Instead, the press conference was postponed with a seven-word press release. About 25 hours later, after Correa had shockingly bolted for the New York Mets amid disagreements about his physical, Giants president of baseball operations Farhan Zaidi offered a short statement.
"While we are prohibited from disclosing confidential medical information, as Scott Boras stated publicly, there was a difference of opinion over the results of Carlos' physical examination," Zaidi said in a statement put out by the team. "We wish Carlos the best."
Zaidi and the rest of San Francisco's front office had hoped to make Correa the centerpiece of the franchise after agreeing to terms on a 13-year, $350 million deal. The Giants never officially announced it because they were waiting on the results of a physical taken Monday in San Francisco, and there was a disagreement during that process about a past injury.
While Correa missed time early in his MLB career with a back injury, multiple league sources said the Giants had concerns about an ankle injury he suffered while in the minor leagues. In 2014, when he was a 19-year-old prospect with the Houston Astros, Correa injured his leg on a slide into third base in a High-A game. The Astros later announced that he underwent surgery on a fractured right fibula and a ligament.
It's not unusual for old injuries to concern teams during physicals, but it's rare that deals aren't completed because of something seen during testing, and it's unprecedented for a deal of this magnitude to be shut down. The Giants, having already scheduled a press conference and advertised tickets using Correa's image, saw enough that they felt they needed to hit the pause button.
Correa's team moved quickly after the Giants raised concerns, and by the end of the day Tuesday, he reportedly had a 12-year, $315 million contract with the Mets. While that deal is pending a physical, Mets owner Steve Cohen has been so open about it publicly that the team is unlikely to hit any bumps in the road.
San Francisco Giants
Correa's agent, Scott Boras, also has been forthcoming. He told The Athletic's Ken Rosenthal that he informed the Giants that they had been given a reasonable timeframe to come to a decision.

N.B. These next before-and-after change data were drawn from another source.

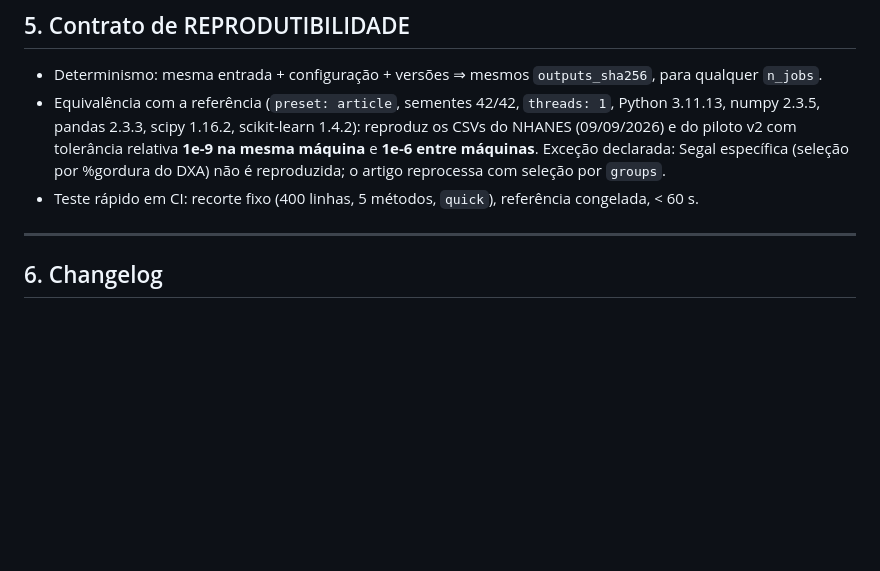
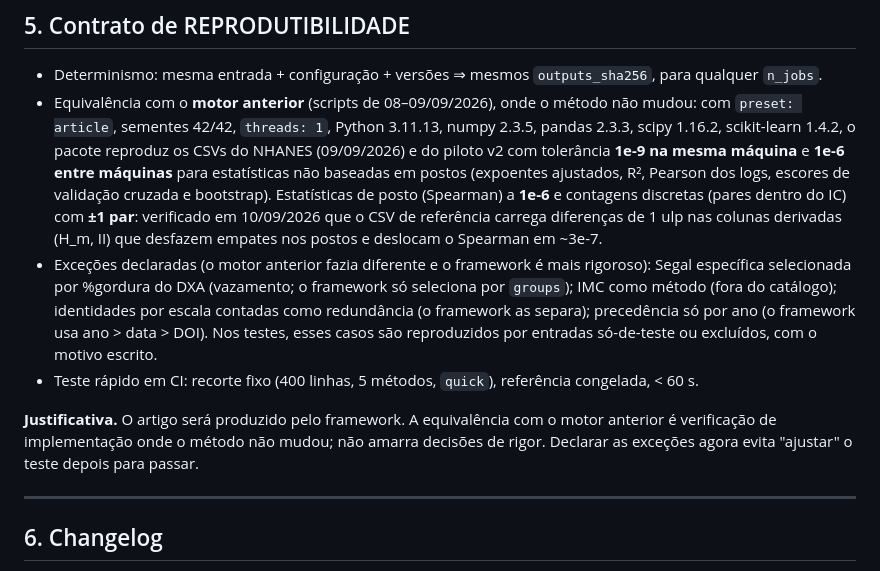
Before and after one commit to bioms-zaku-framework/bioms-zaku, a Markdown page: CONTRATOS.md, the part around the change. Drawn GitHub-style; blank space fills up the shorter version.

Commit message:
Contracts §5 rewritten: equivalence with the previous engine, declared exceptions, rank tolerances

```diff
--- a/CONTRATOS.md
+++ b/CONTRATOS.md
@@ -256,12 +256,22 @@ em dados que não podem sair (container em parceiros). Figuras das tabelas garan
 
 ## 5. Contrato de REPRODUTIBILIDADE
 - Determinismo: mesma entrada + configuração + versões ⇒ mesmos `outputs_sha256`, para qualquer `n_jobs`.
-- Equivalência com a referência (`preset: article`, sementes 42/42, `threads: 1`, Python 3.11.13,
-  numpy 2.3.5, pandas 2.3.3, scipy 1.16.2, scikit-learn 1.4.2): reproduz os CSVs do NHANES (09/09/2026)
-  e do piloto v2 com tolerância relativa **1e-9 na mesma máquina** e **1e-6 entre máquinas**.
-  Exceção declarada: Segal específica (seleção por %gordura do DXA) não é reproduzida; o artigo reprocessa
-  com seleção por `groups`.
+- Equivalência com o **motor anterior** (scripts de 08–09/09/2026), onde o método não mudou: com `preset: article`,
+  sementes 42/42, `threads: 1`, Python 3.11.13, numpy 2.3.5, pandas 2.3.3, scipy 1.16.2, scikit-learn 1.4.2, o pacote
+  reproduz os CSVs do NHANES (09/09/2026) e do piloto v2 com tolerância **1e-9 na mesma máquina** e **1e-6 entre
+  máquinas** para estatísticas não baseadas em postos (expoentes ajustados, R², Pearson dos logs, escores de
+  validação cruzada e bootstrap). Estatísticas de posto (Spearman) a **1e-6** e contagens discretas (pares dentro do IC)
+  com **±1 par**: verificado em 10/09/2026 que o CSV de referência carrega diferenças de 1 ulp nas colunas derivadas
+  (H_m, II) que desfazem empates nos postos e deslocam o Spearman em ~3e-7.
+- Exceções declaradas (o motor anterior fazia diferente e o framework é mais rigoroso): Segal específica selecionada
+  por %gordura do DXA (vazamento; o framework só seleciona por `groups`); IMC como método (fora do catálogo);
+  identidades por escala contadas como redundância (o framework as separa); precedência só por ano (o framework usa
+  ano > data > DOI). Nos testes, esses casos são reproduzidos por entradas só-de-teste ou excluídos, com o motivo escrito.
 - Teste rápido em CI: recorte fixo (400 linhas, 5 métodos, `quick`), referência congelada, < 60 s.
+
+**Justificativa.** O artigo será produzido pelo framework. A equivalência com o motor anterior é verificação de
+implementação onde o método não mudou; não amarra decisões de rigor. Declarar as exceções agora evita "ajustar" o
+teste depois para passar.
 
 ---
 
```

"You're talking about a player who has played eight major-league seasons," Boras said. "There are things in his medical record that happened decades ago. These are all speculative dynamics.
"Every team has a right to go through things and evaluate things. The key thing is, we gave [the Giants] medical reports at the time. They still wanted to sign the player and negotiated with the player."
Boras and Cohen negotiated a new deal late Tuesday night, leaving the Giants to try and pick up the pieces after they backed away from what would have been the second-richest contract in MLB free-agency history. It's unclear what their next step will be, and there isn't an obvious move to save what has become a very disappointing offseason, but when it comes to Correa, the Giants might simply have to wait.
They felt strongly enough about the health concerns that they took a rare step with a player who was set to be the face of their franchise. At the same time, Correa was offered 12 years by the Mets and 10 by his previous organization, the Minnesota Twins.
Years from now, one side will have regrets, but that knowledge won't make the current situation any easier to handle. Giants players and staffers woke up Wednesday to the news that Correa wouldn't be coming to San Francisco. After a day of uncertainty, most were left with nothing but disappointment and anger.